The B.C. government has released an economic and fiscal update for 2020-21 to provide a summary of COVID-19 investments to date, as well as a scenario of revenue and deficit projections.
With the pandemic response for British Columbians and a significant revenue decline due to the pandemic, the Province’s total operating deficit for 2020-21 could be $12.5 billion, based on projections developed by the Ministry of Finance.
In the snapshot presented, B.C.’s real gross domestic product (GDP) could decline by 6.8% in 2020, and as the recovery begins, the economy could grow by 3.1 percent in 2021.
“Job losses in the province have been significant, with 235,100 fewer jobs in June compared to February. Job losses are not expected to be fully recovered this year. Employment in the province could decline by 9.8 percent in 2020. As businesses resume and people go back to work, employment could increase by 4.4 percent in 2021, representing an annual gain of 102,000 jobs,” said BC Finance Minister Carole James.
Retail sales also may decline by 15.9 percent this year, she adds, but it is projected to rise by 8.6 percent next year.

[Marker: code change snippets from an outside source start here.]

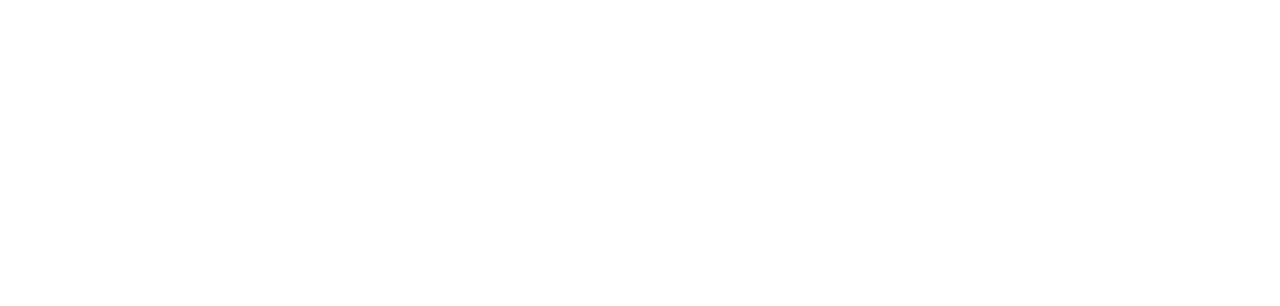
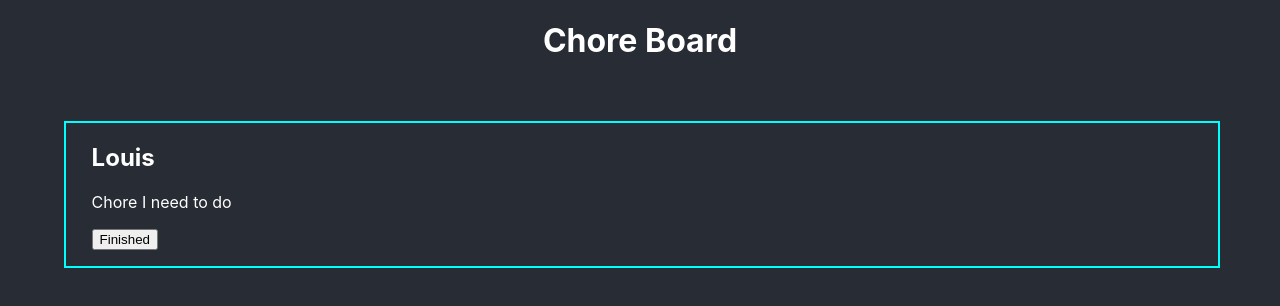
Before and after one commit to BrandonLOrellana/LearningProjects-React, a React (Create React App) app in the folder chore-board/: page / in a window 1280 px wide. Shown: the top 306 px of the page. Built offline with nearby package versions, Linux system fonts and the light colour scheme.

Commit message:
Created basic chore structure

```diff
--- a/chore-board/src/App.css
+++ b/chore-board/src/App.css
@@ -1,38 +1,26 @@
 .App {
+  background-color: #282c34;
+  color: white;
   text-align: center;
+  border: 0px;
+  position: absolute;
+  width: 100vw;
+  height: 100vh;
 }
-
-.App-logo {
-  height: 40vmin;
-  pointer-events: none;
-}
-
-@media (prefers-reduced-motion: no-preference) {
-  .App-logo {
-    animation: App-logo-spin infinite 20s linear;
-  }
-}
-
-.App-header {
-  background-color: #282c34;
-  min-height: 100vh;
-  display: flex;
-  flex-direction: column;
-  align-items: center;
-  justify-content: center;
-  font-size: calc(10px + 2vmin);
-  color: white;
-}
-
 .App-link {
   color: #61dafb;
 }
 
-@keyframes App-logo-spin {
-  from {
-    transform: rotate(0deg);
-  }
-  to {
-    transform: rotate(360deg);
-  }
+.Chore{
+  position: absolute;
+  margin-left: 5vw;
+  padding-left: 2vw;
+  padding-right: 2vw;
+  padding-bottom: 2vh;
+  border: 2px;
+  border-style: solid;
+  border-color: aqua;
+  color: white;
+  text-align: left;
+  width: 86vw;
 }
--- a/chore-board/src/App.js
+++ b/chore-board/src/App.js
@@ -1,10 +1,19 @@
-import logo from './logo.svg';
 import './App.css';
-
+import Chore from './Chore'
+class chore{
+  constructor() {
+    this.name     = "";
+    this.chore    = "";
+    this.finished = false;
+  }
+}
 function App() {
+  let createdChores  = [];
+  let finishedChores = [];
   return (
     <div className="App">
-
+      <h1>Chore Board<br/><br/></h1>
+      <Chore name="Louis" chore="Chore I need to do"/>
     </div>
   );
 }
--- /dev/null
+++ b/chore-board/src/Chore.js
@@ -0,0 +1,13 @@
+import './App.css';
+
+function Chore(props) {
+  return (
+    <div className="Chore">
+        <h2>{props.name}</h2>
+        <p>{props.chore}</p>
+        <button>Finished</button>
+    </div>
+  );
+}
+
+export default Chore;
```
Also changed, not shown: 1 other file (tests, documents, lock files or other folders).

The value of residential sales may decline by 27.6% in 2020, followed by a possible growth of 9.3% in 2021.
* Total changes since Budget 2020 in February amount to $12.751 billion.
* Government’s support for people and businesses is estimated at $6.262 billion in 2020-21. This includes:
* $5.0 billion in Supplementary Estimates spending;
* $762 million in other business relief and tax measures; and
* $500 million for the one-time increase to the climate action tax credit.
* Overall revenue for 2020-21 is estimated to decrease by $6.313 billion under the scenario.
* Additional debt servicing costs are estimated at $176 million.
* Budget 2020 forecasted an operating surplus of $227 million, which based on the scenario would result in an estimated operating deficit of $12.5 billion for 2020-21.
* Budget 2020 included $22.9 billion in taxpayer-supported capital spending over the fiscal plan and included new investments to sustain and expand provincial infrastructure, including schools, post-secondary facilities, housing, transit, roads, bridges, and hospitals.
* taxpayer-supported debt levels may reach $61.9 billion at the end of 2020-21. In Budget 2020, the projection was $49.2 billion.
* The taxpayer-supported debt-to-GDP ratio may increase to 22% in 2020-21, up from the Budget 2020 forecast of 15.5%.
* Despite the need for increased borrowing and higher debt levels, B.C. will benefit from low-interest rates.
On average, private-sector forecasters expect B.C.’s real GDP to decline by 5.4% in 2020, which is better than the decline of 6.6% on average across Canada, and ranks B.C. fourth among provinces.
As part of the COVID-19 Action Plan, $1.5 billion has been earmarked for economic recovery measures to be announced in September.
The BC Government has spent $6.26 billion in COVID-19 supports to date.
That includes the $5 billion in supplementary spending for B.C.’s COVID-19 Action Plan supports, such as workers benefits, rent supplements, income and disability assistance supports and economic recovery funding.
These are in addition to $1.26 billion in other tax and relief measures for people and businesses, including the one-time increase to the climate action tax credit and property tax reductions for businesses.